EXERCISE GOAL:
Copy the data exactly. Images are to be left out.

AVAILABLE DATA START

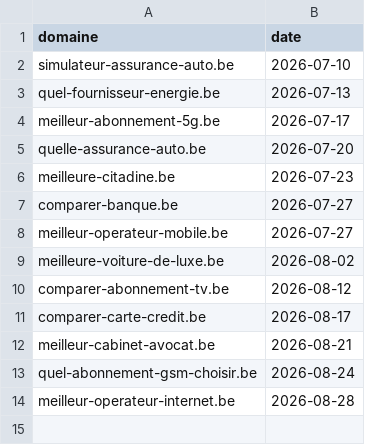
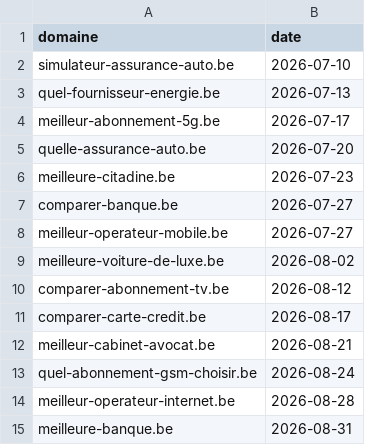
Before and after one commit to emd-project/emd-methodo, a CSV file: pipeline/provisioned-log.csv, drawn as a sheet.

Commit message:
chore(pipeline): meilleure-banque.be configuré et en ligne — sites.csv, provisioned-log.csv, PROGRESS-OUTILS.md

```diff
--- a/pipeline/provisioned-log.csv
+++ b/pipeline/provisioned-log.csv
@@ -14 +14,2 @@ quel-abonnement-gsm-choisir.be,2026-08-24
 meilleur-operateur-internet.be,2026-08-28
+meilleure-banque.be,2026-08-31
```
Also changed, not shown: pipeline/sites.csv.
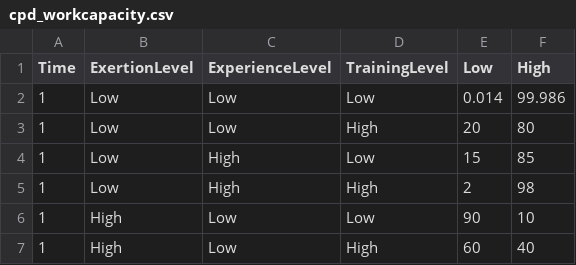
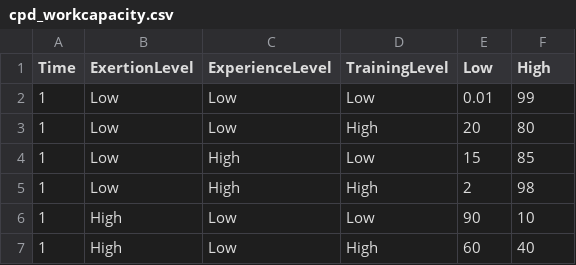
Before and after one commit to statisticallyfit/PythonNeuralNetNLP, a CSV file: src/VisualGraphStudy/_data/cpd_workcapacity.csv, drawn as a sheet; only a part is shown.

Commit message:
did large cpd table version for csv file to pgmpy graph with cpd

```diff
--- a/src/VisualGraphStudy/_data/cpd_workcapacity.csv
+++ b/src/VisualGraphStudy/_data/cpd_workcapacity.csv
@@ -1,3 +1,3 @@
 Time,ExertionLevel,ExperienceLevel,TrainingLevel,Low,High
-1,Low,Low,Low,0.014,99.986
+1,Low,Low,Low,0.01,99
 1,Low,Low,High,20,80
```
Also changed, not shown: src/VisualGraphStudy/_data/cpd_injurytype.csv, 2 other files.
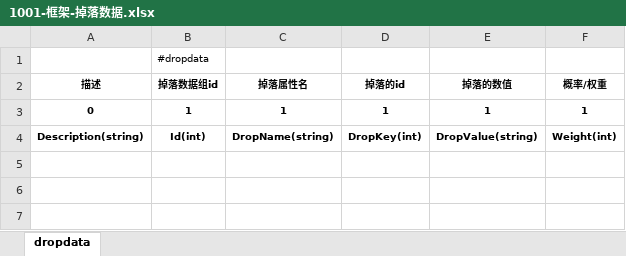
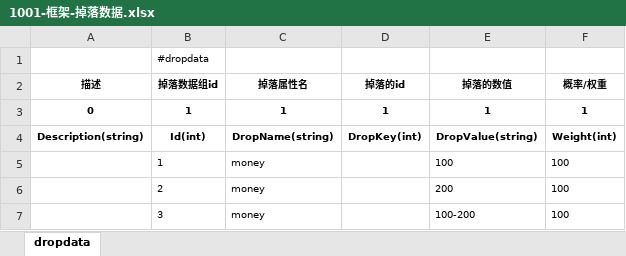
Before and after one commit to lori227/Fighter, an Excel workbook: Resource/excel/1001-框架-掉落数据.xlsx, sheet dropdata, drawn as a sheet; values as stored, in another font and other column widths than the file's, no borders; the diff names each change by its address in the sheet, - before the commit and + after, or states it on an @@ line.

```diff
--- a/Resource/excel/1001-框架-掉落数据.xlsx (sheet dropdata)
+++ b/Resource/excel/1001-框架-掉落数据.xlsx (sheet dropdata)
+row 5:  | 1 | money |  | 100 | 100
+row 6:  | 2 | money |  | 200 | 100
+row 7:  | 3 | money |  | 100-200 | 100
```
Also changed, not shown: Resource/excel/1001-框架-掉落配置.xlsx, 2 other files.
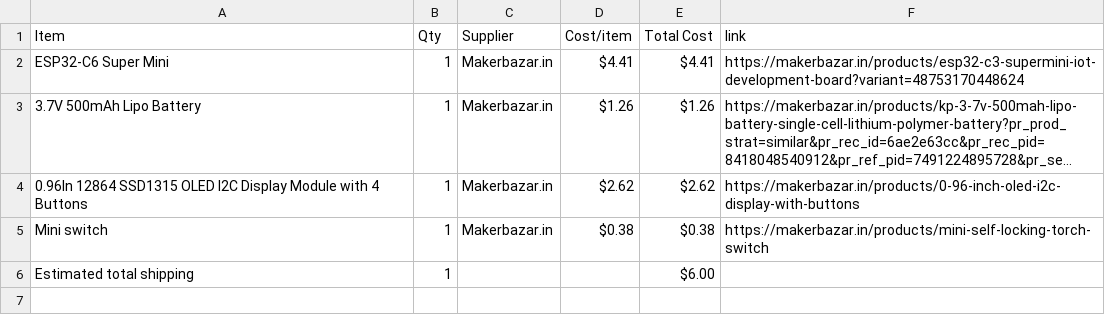
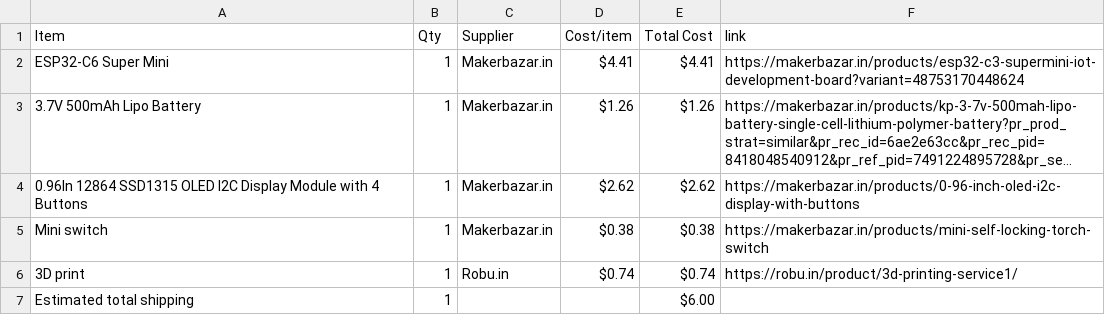
Before and after one commit to HadiaKhursheed/HalfLifeWeek4, a CSV file: BOM.csv, drawn as a sheet; long unchanged cells end in ….

```diff
--- a/BOM.csv
+++ b/BOM.csv
@@ -5,2 +5,3 @@ ESP32-C6 Super Mini,1,Makerbazar.in,$4.41,$4.41,https://makerbazar.in/products/e
 Mini switch,1,Makerbazar.in,$0.38,$0.38,https://makerbazar.in/products/mini-self-locking-torch-switch
+3D print,1,Robu.in,$0.74,$0.74,https://robu.in/product/3d-printing-service1/
 Estimated total shipping,1,,,$6.00,
```
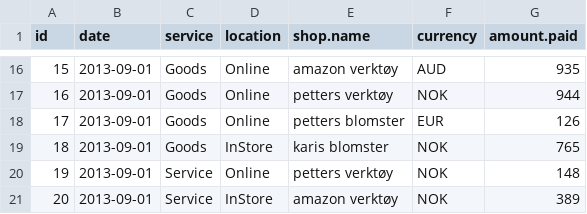
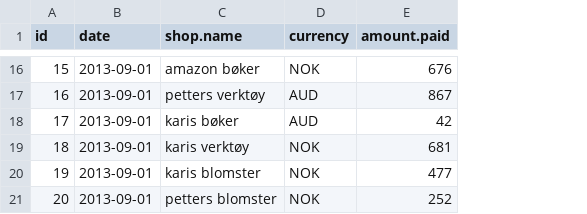
Before and after one commit to anettebgo/M-R.booster2014, a CSV file: example2/bank_sample_with_headings.csv, drawn as a sheet; only a part is shown, gaps mark what is left out; removed rows and columns are numbered as before the commit, all else as after; the diff covers the shown part only; the diff names each change by its address in the sheet, - before the commit and + after, or states it on an @@ line.

```diff
--- a/example2/bank_sample_with_headings.csv
+++ b/example2/bank_sample_with_headings.csv
-column C (service), rows 16-21: Goods | Goods | Goods | Goods | Service | Service
-column D (location), rows 16-21: Online | Online | Online | InStore | Online | InStore
-C16 (shop.name): amazon verktøy
+C16 (shop.name): amazon bøker
-D16 (currency): AUD
+D16 (currency): NOK
-E16 (amount.paid): 935
+E16 (amount.paid): 676
-D17 (currency): NOK
+D17 (currency): AUD
-E17 (amount.paid): 944
+E17 (amount.paid): 867
-C18 (shop.name): petters blomster
+C18 (shop.name): karis bøker
-D18 (currency): EUR
+D18 (currency): AUD
-E18 (amount.paid): 126
+E18 (amount.paid): 42
-C19 (shop.name): karis blomster
+C19 (shop.name): karis verktøy
-E19 (amount.paid): 765
+E19 (amount.paid): 681
-C20 (shop.name): petters verktøy
+C20 (shop.name): karis blomster
-E20 (amount.paid): 148
+E20 (amount.paid): 477
-C21 (shop.name): amazon verktøy
+C21 (shop.name): petters blomster
-E21 (amount.paid): 389
+E21 (amount.paid): 252
```
Also changed, not shown: 30 edited cells elsewhere in this file, example2/bank_output.csv, example2/bank_subset.csv, 2 other files.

AVAILABLE DATA END

ANSWER BOX:
Before and after one commit to emd-project/emd-methodo, a CSV file: pipeline/provisioned-log.csv, drawn as a sheet.

Commit message:
chore(pipeline): meilleure-banque.be configuré et en ligne — sites.csv, provisioned-log.csv, PROGRESS-OUTILS.md

```diff
--- a/pipeline/provisioned-log.csv
+++ b/pipeline/provisioned-log.csv
@@ -14 +14,2 @@ quel-abonnement-gsm-choisir.be,2026-08-24
 meilleur-operateur-internet.be,2026-08-28
+meilleure-banque.be,2026-08-31
```
Also changed, not shown: pipeline/sites.csv.
Before and after one commit to statisticallyfit/PythonNeuralNetNLP, a CSV file: src/VisualGraphStudy/_data/cpd_workcapacity.csv, drawn as a sheet; only a part is shown.

Commit message:
did large cpd table version for csv file to pgmpy graph with cpd

```diff
--- a/src/VisualGraphStudy/_data/cpd_workcapacity.csv
+++ b/src/VisualGraphStudy/_data/cpd_workcapacity.csv
@@ -1,3 +1,3 @@
 Time,ExertionLevel,ExperienceLevel,TrainingLevel,Low,High
-1,Low,Low,Low,0.014,99.986
+1,Low,Low,Low,0.01,99
 1,Low,Low,High,20,80
```
Also changed, not shown: src/VisualGraphStudy/_data/cpd_injurytype.csv, 2 other files.
Before and after one commit to lori227/Fighter, an Excel workbook: Resource/excel/1001-框架-掉落数据.xlsx, sheet dropdata, drawn as a sheet; values as stored, in another font and other column widths than the file's, no borders; the diff names each change by its address in the sheet, - before the commit and + after, or states it on an @@ line.

```diff
--- a/Resource/excel/1001-框架-掉落数据.xlsx (sheet dropdata)
+++ b/Resource/excel/1001-框架-掉落数据.xlsx (sheet dropdata)
+row 5:  | 1 | money |  | 100 | 100
+row 6:  | 2 | money |  | 200 | 100
+row 7:  | 3 | money |  | 100-200 | 100
```
Also changed, not shown: Resource/excel/1001-框架-掉落配置.xlsx, 2 other files.
Before and after one commit to HadiaKhursheed/HalfLifeWeek4, a CSV file: BOM.csv, drawn as a sheet; long unchanged cells end in ….

```diff
--- a/BOM.csv
+++ b/BOM.csv
@@ -5,2 +5,3 @@ ESP32-C6 Super Mini,1,Makerbazar.in,$4.41,$4.41,https://makerbazar.in/products/e
 Mini switch,1,Makerbazar.in,$0.38,$0.38,https://makerbazar.in/products/mini-self-locking-torch-switch
+3D print,1,Robu.in,$0.74,$0.74,https://robu.in/product/3d-printing-service1/
 Estimated total shipping,1,,,$6.00,
```
Before and after one commit to anettebgo/M-R.booster2014, a CSV file: example2/bank_sample_with_headings.csv, drawn as a sheet; only a part is shown, gaps mark what is left out; removed rows and columns are numbered as before the commit, all else as after; the diff covers the shown part only; the diff names each change by its address in the sheet, - before the commit and + after, or states it on an @@ line.

```diff
--- a/example2/bank_sample_with_headings.csv
+++ b/example2/bank_sample_with_headings.csv
-column C (service), rows 16-21: Goods | Goods | Goods | Goods | Service | Service
-column D (location), rows 16-21: Online | Online | Online | InStore | Online | InStore
-C16 (shop.name): amazon verktøy
+C16 (shop.name): amazon bøker
-D16 (currency): AUD
+D16 (currency): NOK
-E16 (amount.paid): 935
+E16 (amount.paid): 676
-D17 (currency): NOK
+D17 (currency): AUD
-E17 (amount.paid): 944
+E17 (amount.paid): 867
-C18 (shop.name): petters blomster
+C18 (shop.name): karis bøker
-D18 (currency): EUR
+D18 (currency): AUD
-E18 (amount.paid): 126
+E18 (amount.paid): 42
-C19 (shop.name): karis blomster
+C19 (shop.name): karis verktøy
-E19 (amount.paid): 765
+E19 (amount.paid): 681
-C20 (shop.name): petters verktøy
+C20 (shop.name): karis blomster
-E20 (amount.paid): 148
+E20 (amount.paid): 477
-C21 (shop.name): amazon verktøy
+C21 (shop.name): petters blomster
-E21 (amount.paid): 389
+E21 (amount.paid): 252
```
Also changed, not shown: 30 edited cells elsewhere in this file, example2/bank_output.csv, example2/bank_subset.csv, 2 other files.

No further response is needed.